I took issue with one commentary I read this week. It looked at our reading, the story of Jospeh and his brothers, and laid out a set of principles for biblical forgiveness. i.e Biblical forgiveness should be granted quickly, freely and unconditionally, sacrificially, and seek the correction and restoration of the offender.

Yes. Quick forgiveness is a wonderful ideal. “Do not let the sun go down on your anger,” says Ephesians 4. Yes, free and unconditional forgiveness is wonderful! And yes, forgiveness is sacrificial. But in our haste to tell people to forgive and how they should forgive, we run the risk of further injuring those who are victims and those who are vulnerable.

What I think the story of Jospeh tells us is the reality – that the path of forgiveness is hard and sometimes long. You see this in the names he gives his children; Genesis 41, Manasseh, meaning “God has made me forget all my hardship and all my father’s house”, and Ephraim, “For God has made me fruitful in the land of my misfortunes.” Jospeh has clearly not entirely forgotten. You see this in the trauma, that cat and mouse game I mentioned earlier, that he plays on his brothers; Genesis 42 and 43; threatening to throw them into prison, keeping Simeon hostage till they return with Benjamin (breaking his father’s heart further in this process), framing them as thieves and insisting Benjamin become his slave. It is a test of their changed characters, but it is also Jospeh walking, somewhat zig-zaggedly, the hard path of forgiveness. And even after his father’s death (Gen 50) when the brothers again beg his forgiveness, Jospeh, while not explicitly forgiving them, reiterates that God used their harmful actions for good and commits to provide for them – and not to harm them – in the future.

The path of forgiveness is hard. It can be long, and restored relationships may need to look different to the relationships that were there before. As people, however, who serve a God who is reconciling all things, we are to walk this difficult path! As Ephesians 4 says, we are “to walk in the manner worthy of the calling to which [we] have been called, with all humility and gentleness, with patience, bearing one another in love, making every effort to maintain the unity of the Spirit in the bond of peace.” [and finally] we are to “Be kind to one another, tender-hearted, forgiving one another, as God in Christ has forgiven you.”

We are to walk the path of forgiveness because we belong to a God who walks that path.

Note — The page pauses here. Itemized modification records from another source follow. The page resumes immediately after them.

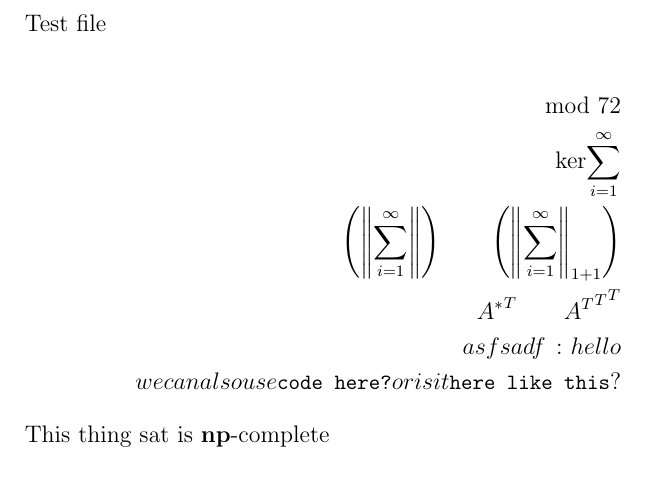
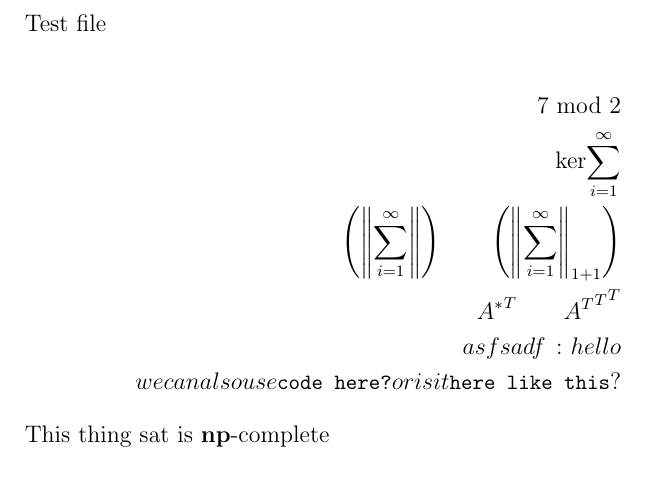
Before and after one commit to AntonXue/latex, a LaTeX document (includes/test.tex): part of the page, cut so that both start at the same text. Compiled offline with pdfLaTeX.

Commit message:
slightly more updated

```diff
--- a/includes/test.tex
+++ b/includes/test.tex
@@ -7,7 +7,7 @@
 Test file
 
 \begin{align*}
-  \mod{7}{2} \\
+  7 \mod 2 \\
   \ker{\sum_{i = 1}^\infty} \\
   \parens{\norm{\sum_{i = 1}^\infty}} \qquad
     \parens{\norm{\sum_{i = 1}^\infty}_{1 + 1}} \\
```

Let me tell you one last story about dreams.

There was a Catholic priest in the Philippines who had done something very wrong in his early life and had acknowledged it and repented, but he continued to agonise over whether God had forgiven him. And in his church was a woman who claimed she had visions where she spoke with Christ and he with her. The priest was sceptical. To test her he said, “The next time you speak with Christ, ask him about the sin I committed when I was at Bible college.”

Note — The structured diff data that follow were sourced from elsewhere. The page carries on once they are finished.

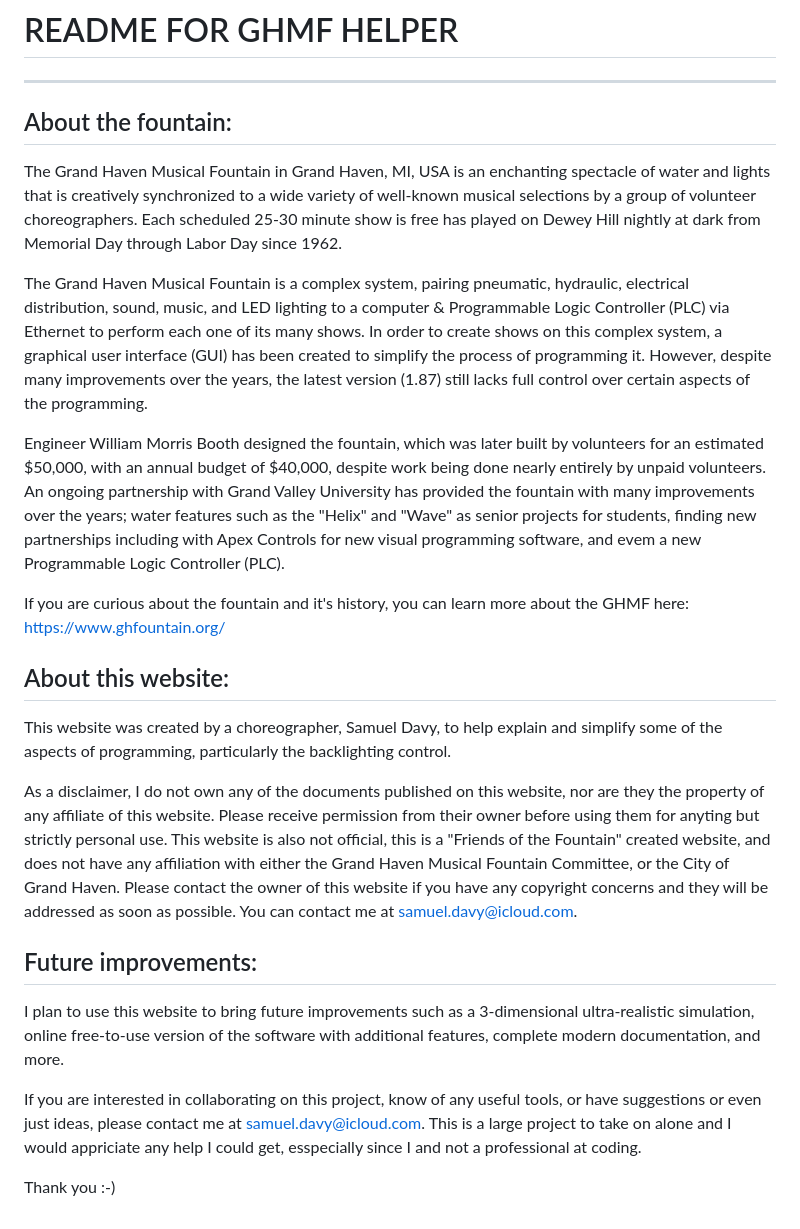
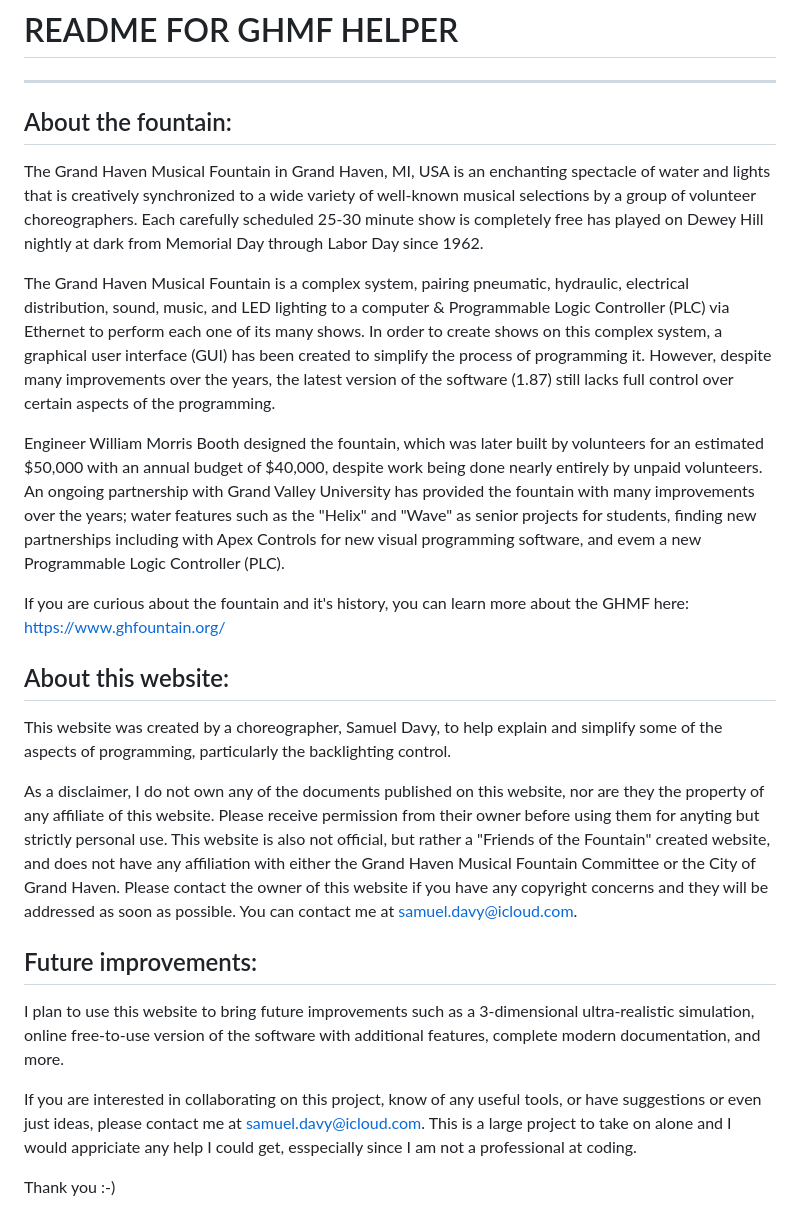
Before and after one commit to sddavy/GHMF, a Markdown page: README.md, the part around the change. GitHub-like rendering.

```diff
--- a/README.md
+++ b/README.md
@@ -8,12 +8,12 @@
 About the fountain:
 --------------------
 
-The Grand Haven Musical Fountain in Grand Haven, MI, USA is an enchanting spectacle of water and lights that is creatively synchronized to a wide variety of well-known musical selections by a group of volunteer choreographers. Each scheduled 25-30 minute show is free has played on Dewey Hill nightly at dark from Memorial Day through Labor Day since 1962.
+The Grand Haven Musical Fountain in Grand Haven, MI, USA is an enchanting spectacle of water and lights that is creatively synchronized to a wide variety of well-known musical selections by a group of volunteer choreographers. Each carefully scheduled 25-30 minute show is completely free has played on Dewey Hill nightly at dark from Memorial Day through Labor Day since 1962.
 
 The Grand Haven Musical Fountain is a complex system, pairing pneumatic, hydraulic, electrical distribution, sound, music, and LED lighting to a computer & Programmable Logic Controller (PLC) via Ethernet to perform each one of its many shows.
-In order to create shows on this complex system, a graphical user interface (GUI) has been created to simplify the process of programming it. However, despite many improvements over the years, the latest version (1.87) still lacks full control over certain aspects of the programming.
+In order to create shows on this complex system, a graphical user interface (GUI) has been created to simplify the process of programming it. However, despite many improvements over the years, the latest version of the software (1.87) still lacks full control over certain aspects of the programming.
 
-Engineer William Morris Booth designed the fountain, which was later built by volunteers for an estimated $50,000, with an annual budget of $40,000, despite work being done nearly entirely by unpaid volunteers. An ongoing partnership with Grand Valley University has provided the fountain with many improvements over the years; water features such as the "Helix" and "Wave" as senior projects for students, finding new partnerships including with Apex Controls for new visual programming software, and evem a new Programmable Logic Controller (PLC).
+Engineer William Morris Booth designed the fountain, which was later built by volunteers for an estimated $50,000 with an annual budget of $40,000, despite work being done nearly entirely by unpaid volunteers. An ongoing partnership with Grand Valley University has provided the fountain with many improvements over the years; water features such as the "Helix" and "Wave" as senior projects for students, finding new partnerships including with Apex Controls for new visual programming software, and evem a new Programmable Logic Controller (PLC).
 
 If you are curious about the fountain and it's history, you can learn more about the GHMF here: https://www.ghfountain.org/
 
@@ -24,7 +24,7 @@ About this website:
 This website was created by a choreographer, Samuel Davy, to help explain and simplify some of the aspects of programming, particularly the backlighting control.
 
 As a disclaimer, I do not own any of the documents published on this website, nor are they the property of any affiliate of this website. Please receive permission from their owner before using them for anyting but strictly personal use.
-This website is also not official, this is a "Friends of the Fountain" created website, and does not have any affiliation with either the Grand Haven Musical Fountain Committee, or the City of Grand Haven. Please contact the owner of this website if you have any copyright concerns and they will be addressed as soon as possible. You can contact me at samuel.davy@icloud.com.
+This website is also not official, but rather a "Friends of the Fountain" created website, and does not have any affiliation with either the Grand Haven Musical Fountain Committee or the City of Grand Haven. Please contact the owner of this website if you have any copyright concerns and they will be addressed as soon as possible. You can contact me at samuel.davy@icloud.com.
 
 
 Future improvements:
@@ -33,6 +33,6 @@ Future improvements:
 I plan to use this website to bring future improvements such as a 3-dimensional ultra-realistic simulation, online free-to-use version of the software with additional features, complete modern documentation, and more.
 
 If you are interested in collaborating on this project, know of any useful tools, or have suggestions or even just ideas, please contact me at samuel.davy@icloud.com.
-This is a large project to take on alone and I would appriciate any help I could get, esspecially since I and not a professional at coding.
+This is a large project to take on alone and I would appriciate any help I could get, esspecially since I am not a professional at coding.
 
 Thank you :-)
```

A few days later the priest met with her. “Did you visit with Christ in your dreams again?” he asked.

“Yes,” she said.

“And did you ask him about the sin I committed in Bible college?”

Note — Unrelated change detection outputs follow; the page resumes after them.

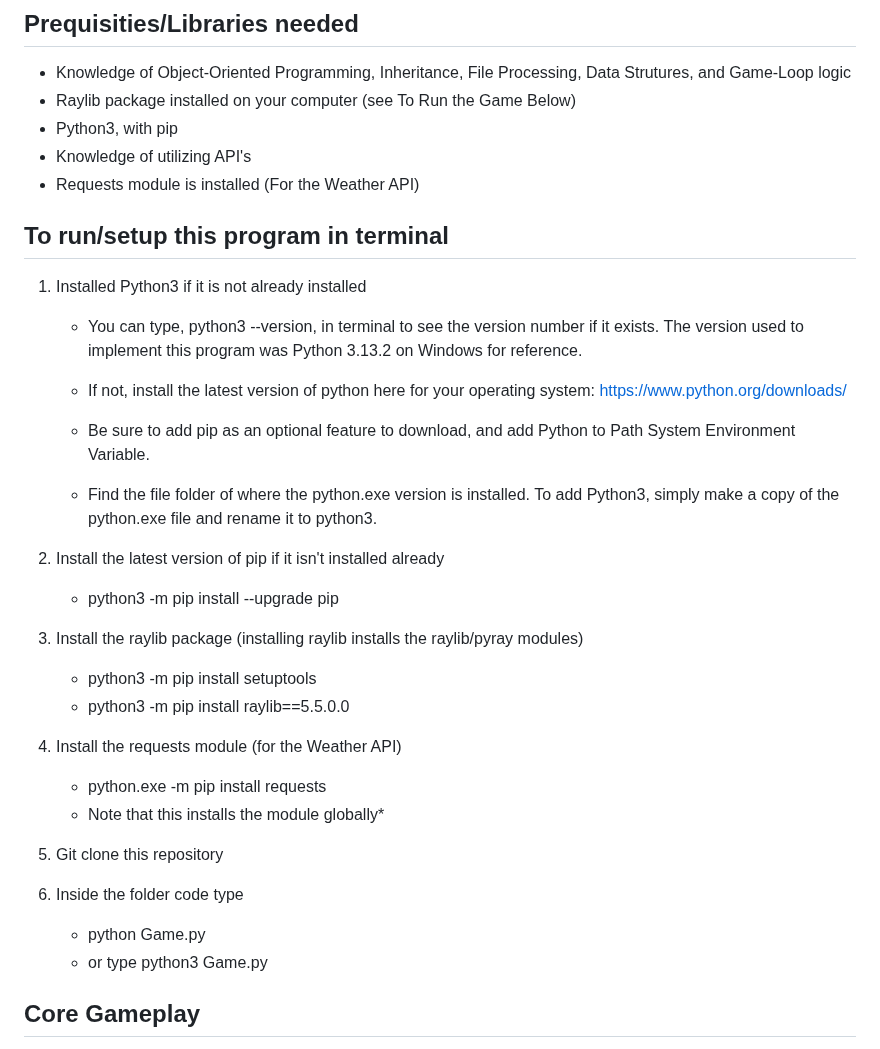
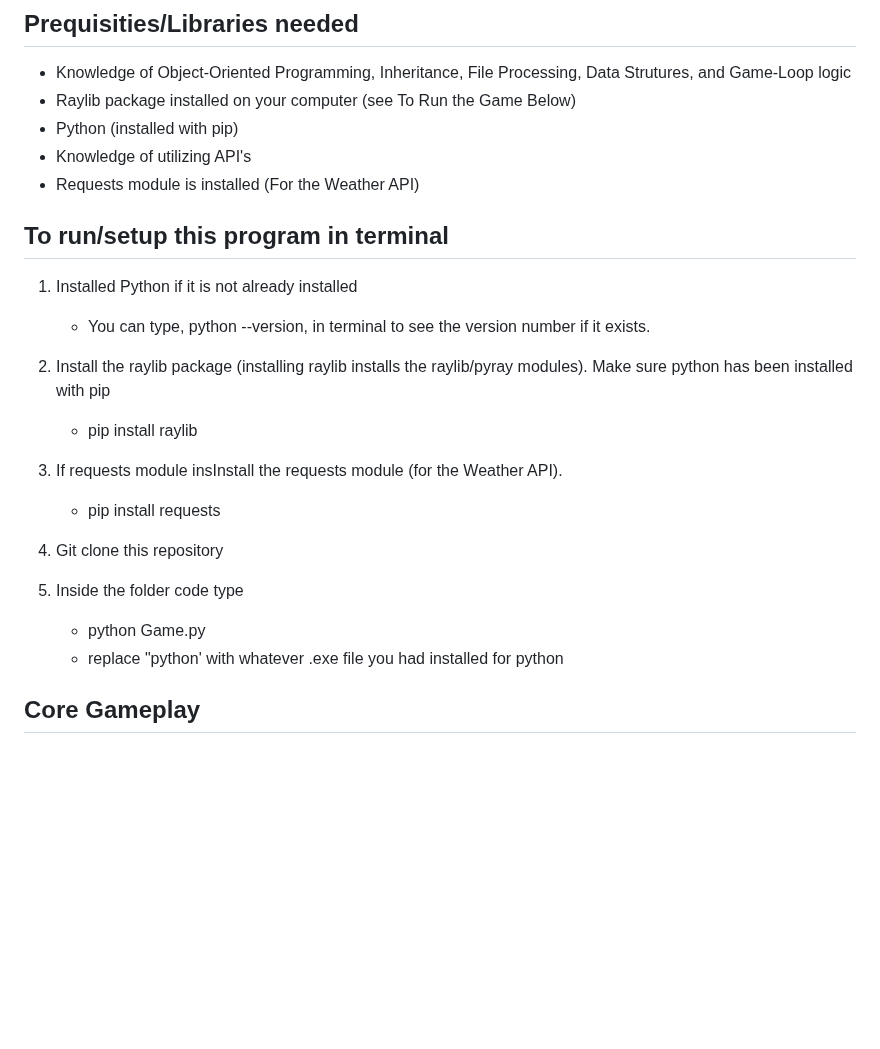
Before and after one commit to pmp-p/untitled-asteroids-pyray, a Markdown page: README.md, the part around the change. GitHub-like rendering; blank space fills up the shorter version.

```diff
--- a/README.md
+++ b/README.md
@@ -6,41 +6,29 @@ A retro-styled Asteroids game clone where you survive as long as possible avoidi
 
 * Knowledge of Object-Oriented Programming, Inheritance, File Processing, Data Strutures, and Game-Loop logic
 * Raylib package installed on your computer (see To Run the Game Below)
-* Python3, with pip
+* Python (installed with pip)
 * Knowledge of utilizing API's
 * Requests module is installed (For the Weather API)
 
 ## To run/setup this program in terminal
 
-1. Installed Python3 if it is not already installed
+1. Installed Python if it is not already installed
 
-   * You can type, python3 --version, in terminal to see the version number if it exists. The version used to implement this program was Python 3.13.2 on Windows for reference.
+   * You can type, python --version, in terminal to see the version number if it exists.
 
-   * If not, install the latest version of python here for your operating system: https://www.python.org/downloads/
+2. Install the raylib package (installing raylib installs the raylib/pyray modules). Make sure python has been installed with pip
 
-   * Be sure to add pip as an optional feature to download, and add Python to Path System Environment Variable.
+   * pip install raylib
 
-   * Find the file folder of where the python.exe version is installed. To add Python3, simply make a copy of the python.exe file and rename it to python3.
+3. If requests module insInstall the requests module (for the Weather API).
 
-2. Install the latest version of pip if it isn't installed already
-
-   * python3 -m pip install --upgrade pip
-
-3. Install the raylib package (installing raylib installs the raylib/pyray modules)
-
-   * python3 -m pip install setuptools
-   * python3 -m pip install raylib==5.5.0.0
-
-4. Install the requests module (for the Weather API)
-
-   * python.exe -m pip install requests
-   * Note that this installs the module globally*
+   * pip install requests
 
 5. Git clone this repository
 
 6. Inside the folder code type
    * python Game.py
-   * or type python3 Game.py
+   * replace "python' with whatever .exe file you had installed for python
 
 
 ## Core Gameplay
```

“What did he say?” the priest asked.

“He said, ‘I don’t remember.’”

“As far as the east is from the west,” Psalm 103:12 says, “so far he removes our transgressions from us…for as the heavens are high above the earth….so great is his steadfast love.”

God help us, God help us to get rid of the skinny cows of forgetting that love, of forgetting that (I Corinthian 5:19) “in Christ, God is reconciling the world to himself, not counting our trespasses against us, and entrusting the message of reconciliation to us”, of forgetting that God will walk the path of forgiveness with us for as long as it takes. Amen.